The Woodblock Series - The illustrated book is in three complete volumes. Hokusai started designing the first volume in 1834, and it is speculated that the third instalment finalised in 1835. Ehon were very popular in the Edo period in Japan because they allowed art enthusiasts to get complete works without paying too much. A woodblock book was created by first designing the artwork, which was the responsibility of the artist.

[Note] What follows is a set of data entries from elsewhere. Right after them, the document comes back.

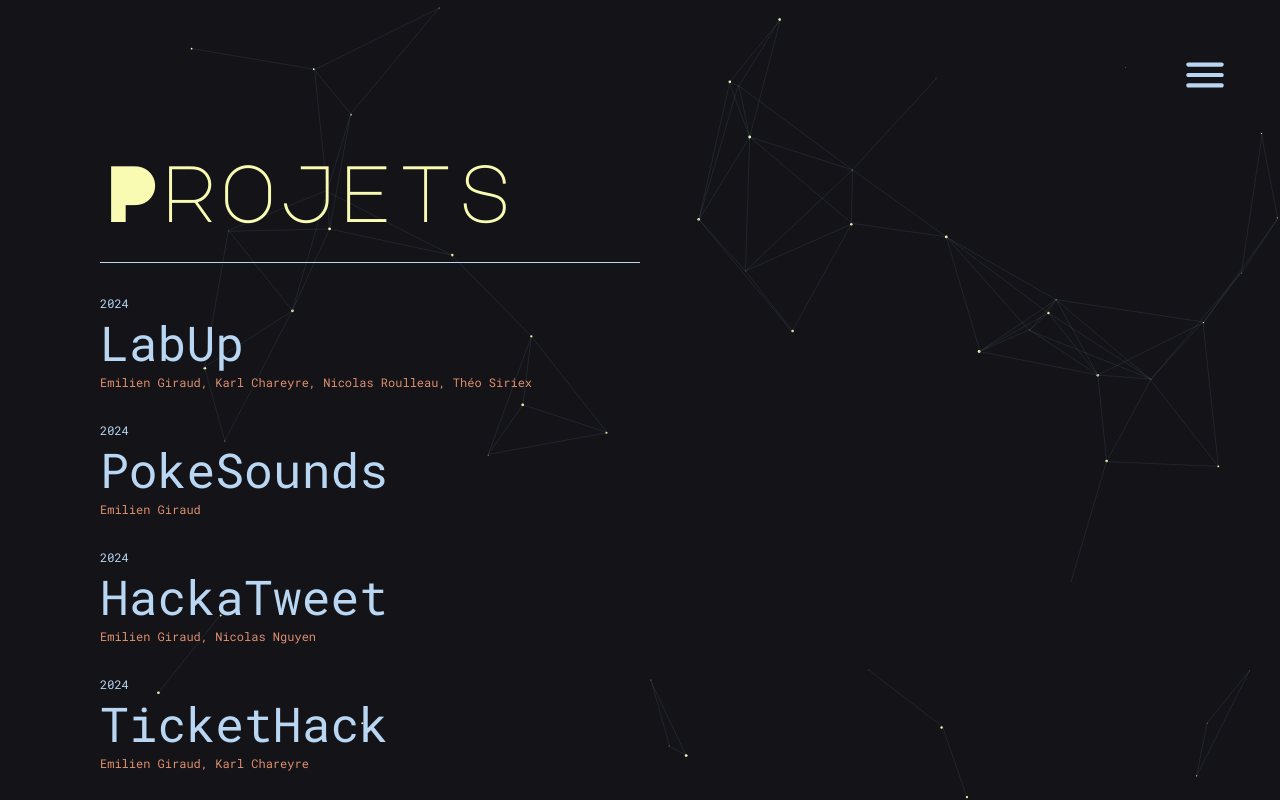
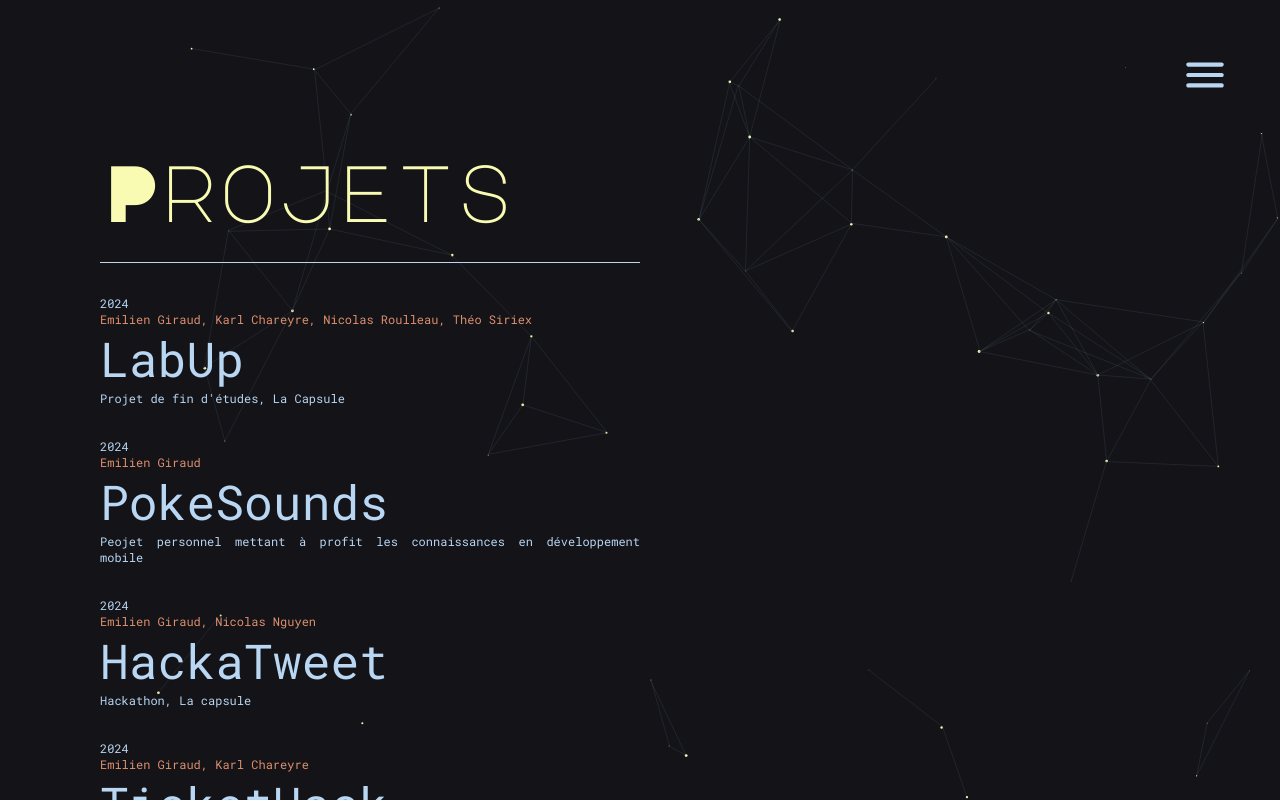
Before and after one commit to Emjy/Portfolio-frontend, a Next.js app: page /projets in a window 1280 px wide. Built offline with nearby package versions, Linux system fonts and the light colour scheme.

Commit message:
ajout description projets

```diff
--- a/pages/projets.js
+++ b/pages/projets.js
@@ -46,12 +46,36 @@ export default function projets() {
 
     // Datas
     const projectList = [
-        { projectName: 'LabUp', stack: ['react.js'], collabs: ['Emilien Giraud', 'Karl Chareyre', 'Nicolas Roulleau', 'Théo Siriex'], year: '2024', photo: 'labup.png', link: 'https://hackatweet-frontend-bice.vercel.app/' },
-        { projectName: 'PokeSounds', stack: ['reactNative.js'], collabs: ['Emilien Giraud'], year: '2024', photo: 'pokesound.png', link: 'https://hackatweet-frontend-bice.vercel.app/' },
-        { projectName: 'HackaTweet', stack: ['react.js', 'express.js'], collabs: ['Emilien Giraud', 'Nicolas Nguyen'], year: '2024', photo: 'hackatweet.png', link: 'https://hackatweet-frontend-bice.vercel.app/' },
-        { projectName: 'TicketHack', stack: ['react.js'], collabs: ['Emilien Giraud', 'Karl Chareyre'], year: '2024', photo: 'tickethack.png', link: 'https://hackatweet-frontend-bice.vercel.app/' },
-        { projectName: 'EtiK', stack: ['swiftUI'], collabs: ['Emilien Giraud'], year: '2023', photo: 'etik0.png', link: 'https://hackatweet-frontend-bice.vercel.app/' },
-        { projectName: 'myEcoTribe', stack: ['swiftUI'], collabs: ['Emilien Giraud'], year: '2023', photo: 'myecotribe.png', link: 'https://hackatweet-frontend-bice.vercel.app/' },
+        {
+            projectName: 'LabUp', stack: ['react.js'], collabs: ['Emilien Giraud', 'Karl Chareyre', 'Nicolas Roulleau', 'Théo Siriex'], year: '2024', photo: 'labup.png', link: '',
+            desc: 'LabUp est une plateforme de création de pattern de creative coding permettant de générer des supports de communications simples et uniques pour les jeunes artistes.',
+            projet: 'Projet de fin d\'études, La Capsule'
+        },
+        {
+            projectName: 'PokeSounds', stack: ['reactNative.js'], collabs: ['Emilien Giraud'], year: '2024', photo: 'pokesound.png', link: '',
+            desc: 'PokeSounds est une application mobile permettant de jouer les sons les plus mythiques de la série de manga Pokemon',
+            projet: 'Peojet personnel mettant à profit les connaissances en développement mobile'
+        },
+        {
+            projectName: 'HackaTweet', stack: ['react.js', 'express.js'], collabs: ['Emilien Giraud', 'Nicolas Nguyen'], year: '2024', photo: 'hackatweet.png', link: '',
+            desc: 'Hackatweet est une plateforme Twitter-like',
+            projet: 'Hackathon, La capsule'
+        },
+        {
+            projectName: 'TicketHack', stack: ['react.js'], collabs: ['Emilien Giraud', 'Karl Chareyre'], year: '2024', photo: 'tickethack.png', link: '',
+            desc: 'TicketHack est une plateforme de réservation de train en ligne',
+            projet: 'Hackathon, La Capsule'
+        },
+        {
+            projectName: 'EtiK', stack: ['swiftUI'], collabs: ['Emilien Giraud'], year: '2023', photo: 'etik0.png', link: '',
+            desc: 'Etik est une application mobile permettant de mettre en relation les jeunes créateurs de mode éthique et les consommateurs soucieux de la provenance de leurs produits',
+            projet: 'Projet de fin d\'étude, Apple Foundation Program Extended'
+        },
+        {
+            projectName: 'myEcoTribe', stack: ['swiftUI'], collabs: ['Emilien Giraud'], year: '2023', photo: 'myecotribe.png', link: '',
+            desc: 'myEcotribe est une application mobile sociale permettant de réaliser et d\'apprendre les principaux écogestes pour un monde plus durable ',
+            projet: 'Projet de fin d\'étude, Apple Foundation Program'
+        },
     ]
 
     // mapping des data projets
@@ -62,19 +86,23 @@ export default function projets() {
             <div key={index}>
                 <div className={styles.year}>
                     {item.year}
+                    <div className={styles.projectCollabs}>
+                        {item.collabs.join(', ')}
+                    </div>
                 </div>
 
-                <Link href={item.link} target="_blank">
+                {/* <Link href={item.link} target="_blank"> */}
                 <div className={styles.projectName}
                     onMouseEnter={() => handleHover(item)}
                     onMouseLeave={() => handleHover(null)}
                 >
                     {item.projectName}
                 </div>
-                </Link>
+                {/* </Link> */}
 
-                <div className={styles.projectCollabs}>
-                    {item.collabs.join(', ')}
+
+                <div className={styles.label}>
+                    {item.projet}
                 </div>
 
             </div>
@@ -109,11 +137,16 @@ export default function projets() {
                     </div>
 
                 </div>
+                {projet &&
+                    <div className={styles.rightContainer} style={{ opacity: isHovered ? '1' : '0', transition: 'opacity 0.5s ease-in-out' }}>
 
-                <div className={styles.rightContainer}>
-                    {projet && <img src={projet.photo} className={styles.photo} alt="" style={{ opacity: isHovered ? '1' : '0', transition: 'opacity 0.5s ease-in-out'}} />}
+                        <img src={projet.photo} className={styles.photo} alt="" />
+                        <div style={{width : '40vw', display:'flex', alignItems:'center', justifyContent:'center', textAlign:'center'}}>
+                            {projet.desc}
+                        </div>
 
                     </div>
+                }
 
             </div>
 
--- a/styles/Projets.module.css
+++ b/styles/Projets.module.css
@@ -91,7 +91,7 @@
     object-fit: fill;
     border-radius: 90px;
     transition: opacity 0.5s ease-in-out;
-    max-height: 80vh;
+    max-height: 60vh;
     max-width: 40vw;
     border: solid 16px black ;
     box-shadow: 1px 1px 16px rgba(255, 255, 255, 0.3);
@@ -110,6 +110,14 @@
     width: 50vw;
     height: 100vh;
     display: flex;
+    flex-direction: column;
+    color: #B9D6F2;
     align-items: center;
     justify-content: center;
+    gap:64px ;
 }
+
+.label {
+    font-size: 12px ;
+    font-family: 'Roboto Mono', monospace;
+}
```
Lines whose indentation alone changed are shown as unchanged.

Then experts carved out the designs, and finally, the illustrations went to print. One Hundred Views of Mount Fuji was printed three times when the artist was still alive, and since then, many more versions have hit the market. At the time, Japan was famous for two styles, Edo, which was the dominant one, and Kamigata. Fugaku Hyakkei pioneered the style of landscape ukiyo-e in Japan and its influences spread across Eastern Europe.
Mount Fuji through Hokusai's Eyes - Mount Fuji has always occupied a special place for the Japanese because it was thought to be the secret to immortality but for Hokusai, it was a personal obsession as is evident from most of his artwork. In One Hundred Views of Mount Fuji, he looked at the natural feature from all angles, in all its glory. The illustrations include depictions of Mount Fuji as a shadow, reflected in water and as an optical illusion. Hokusai portrayed the mountain as more than just a background.
Art critics and enthusiasts alike have expressed the artistic skills that manifest themselves in the woodblock series. Photography was not around at the time, so ehon were done from memory. Art lovers can get different prints from the book to suit personal tastes. Fuji in a Thunderstorm, Fuji in the Mist, and Fuji in the Distance from Shimotsuke are some of the prints in the series.